** SOURCE RECORDS **

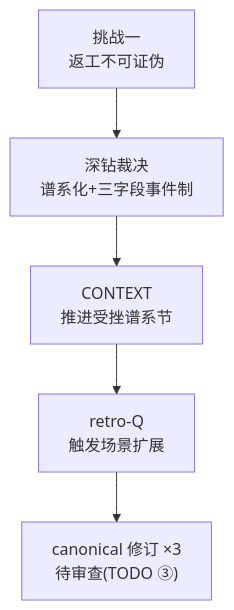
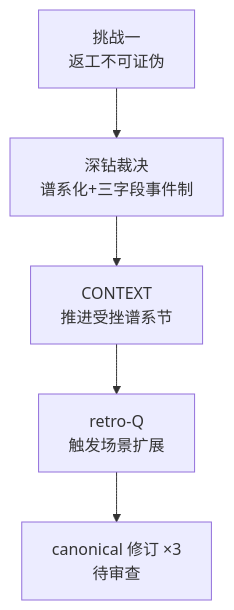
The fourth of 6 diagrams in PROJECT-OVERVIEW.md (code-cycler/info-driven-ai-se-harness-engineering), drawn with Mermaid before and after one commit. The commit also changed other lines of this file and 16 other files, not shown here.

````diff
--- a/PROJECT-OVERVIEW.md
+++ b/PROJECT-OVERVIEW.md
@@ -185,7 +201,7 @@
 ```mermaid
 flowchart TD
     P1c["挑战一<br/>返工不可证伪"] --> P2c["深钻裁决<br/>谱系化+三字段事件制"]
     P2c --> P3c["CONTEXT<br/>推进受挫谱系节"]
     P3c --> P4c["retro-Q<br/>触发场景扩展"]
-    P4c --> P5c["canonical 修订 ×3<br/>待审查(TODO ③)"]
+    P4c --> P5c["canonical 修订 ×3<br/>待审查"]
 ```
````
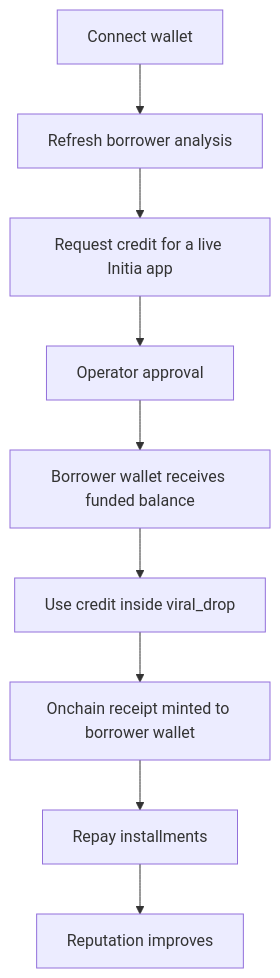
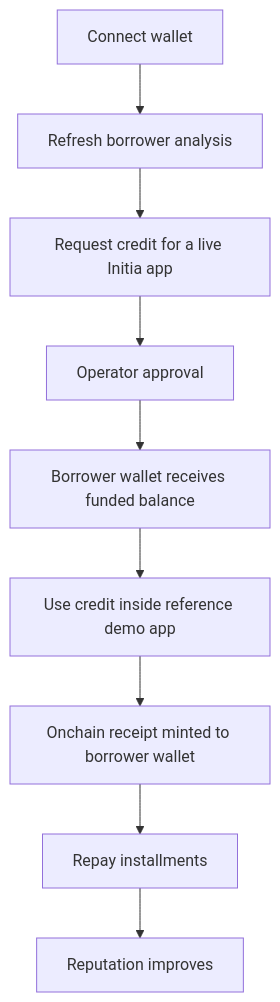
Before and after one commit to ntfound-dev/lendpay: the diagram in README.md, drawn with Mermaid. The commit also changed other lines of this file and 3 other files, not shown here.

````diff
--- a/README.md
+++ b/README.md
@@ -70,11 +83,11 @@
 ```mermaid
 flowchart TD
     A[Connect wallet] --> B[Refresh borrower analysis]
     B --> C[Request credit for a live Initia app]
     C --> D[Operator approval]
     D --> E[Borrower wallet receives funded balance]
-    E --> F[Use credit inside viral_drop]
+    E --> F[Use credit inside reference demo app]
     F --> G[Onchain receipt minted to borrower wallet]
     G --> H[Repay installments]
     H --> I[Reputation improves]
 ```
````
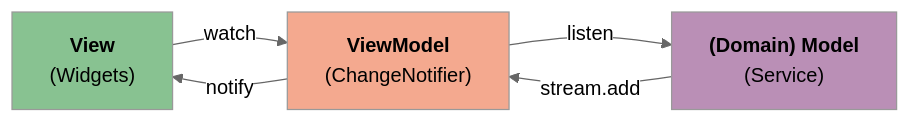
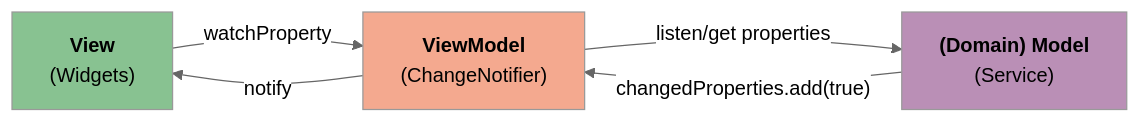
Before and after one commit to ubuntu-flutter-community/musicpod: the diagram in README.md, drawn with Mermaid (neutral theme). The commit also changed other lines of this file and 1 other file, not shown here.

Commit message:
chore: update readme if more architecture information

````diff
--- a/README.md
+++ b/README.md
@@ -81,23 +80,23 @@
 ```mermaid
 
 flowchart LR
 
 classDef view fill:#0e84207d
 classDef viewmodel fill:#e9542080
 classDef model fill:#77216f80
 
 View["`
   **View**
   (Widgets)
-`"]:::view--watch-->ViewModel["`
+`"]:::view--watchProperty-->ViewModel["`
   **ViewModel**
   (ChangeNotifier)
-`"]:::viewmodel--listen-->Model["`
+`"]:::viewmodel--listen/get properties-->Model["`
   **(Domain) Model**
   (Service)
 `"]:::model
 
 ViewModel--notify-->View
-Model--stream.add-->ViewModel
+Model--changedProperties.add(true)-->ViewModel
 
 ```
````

** PROBLEM TO WORK ON **
Although the entries contain pictures, copy everything else in them exactly.

** WRITTEN ANSWER **
The fourth of 6 diagrams in PROJECT-OVERVIEW.md (code-cycler/info-driven-ai-se-harness-engineering), drawn with Mermaid before and after one commit. The commit also changed other lines of this file and 16 other files, not shown here.

````diff
--- a/PROJECT-OVERVIEW.md
+++ b/PROJECT-OVERVIEW.md
@@ -185,7 +201,7 @@
 ```mermaid
 flowchart TD
     P1c["挑战一<br/>返工不可证伪"] --> P2c["深钻裁决<br/>谱系化+三字段事件制"]
     P2c --> P3c["CONTEXT<br/>推进受挫谱系节"]
     P3c --> P4c["retro-Q<br/>触发场景扩展"]
-    P4c --> P5c["canonical 修订 ×3<br/>待审查(TODO ③)"]
+    P4c --> P5c["canonical 修订 ×3<br/>待审查"]
 ```
````
Before and after one commit to ntfound-dev/lendpay: the diagram in README.md, drawn with Mermaid. The commit also changed other lines of this file and 3 other files, not shown here.

````diff
--- a/README.md
+++ b/README.md
@@ -70,11 +83,11 @@
 ```mermaid
 flowchart TD
     A[Connect wallet] --> B[Refresh borrower analysis]
     B --> C[Request credit for a live Initia app]
     C --> D[Operator approval]
     D --> E[Borrower wallet receives funded balance]
-    E --> F[Use credit inside viral_drop]
+    E --> F[Use credit inside reference demo app]
     F --> G[Onchain receipt minted to borrower wallet]
     G --> H[Repay installments]
     H --> I[Reputation improves]
 ```
````
Before and after one commit to ubuntu-flutter-community/musicpod: the diagram in README.md, drawn with Mermaid (neutral theme). The commit also changed other lines of this file and 1 other file, not shown here.

Commit message:
chore: update readme if more architecture information

````diff
--- a/README.md
+++ b/README.md
@@ -81,23 +80,23 @@
 ```mermaid
 
 flowchart LR
 
 classDef view fill:#0e84207d
 classDef viewmodel fill:#e9542080
 classDef model fill:#77216f80
 
 View["`
   **View**
   (Widgets)
-`"]:::view--watch-->ViewModel["`
+`"]:::view--watchProperty-->ViewModel["`
   **ViewModel**
   (ChangeNotifier)
-`"]:::viewmodel--listen-->Model["`
+`"]:::viewmodel--listen/get properties-->Model["`
   **(Domain) Model**
   (Service)
 `"]:::model
 
 ViewModel--notify-->View
-Model--stream.add-->ViewModel
+Model--changedProperties.add(true)-->ViewModel
 
 ```
````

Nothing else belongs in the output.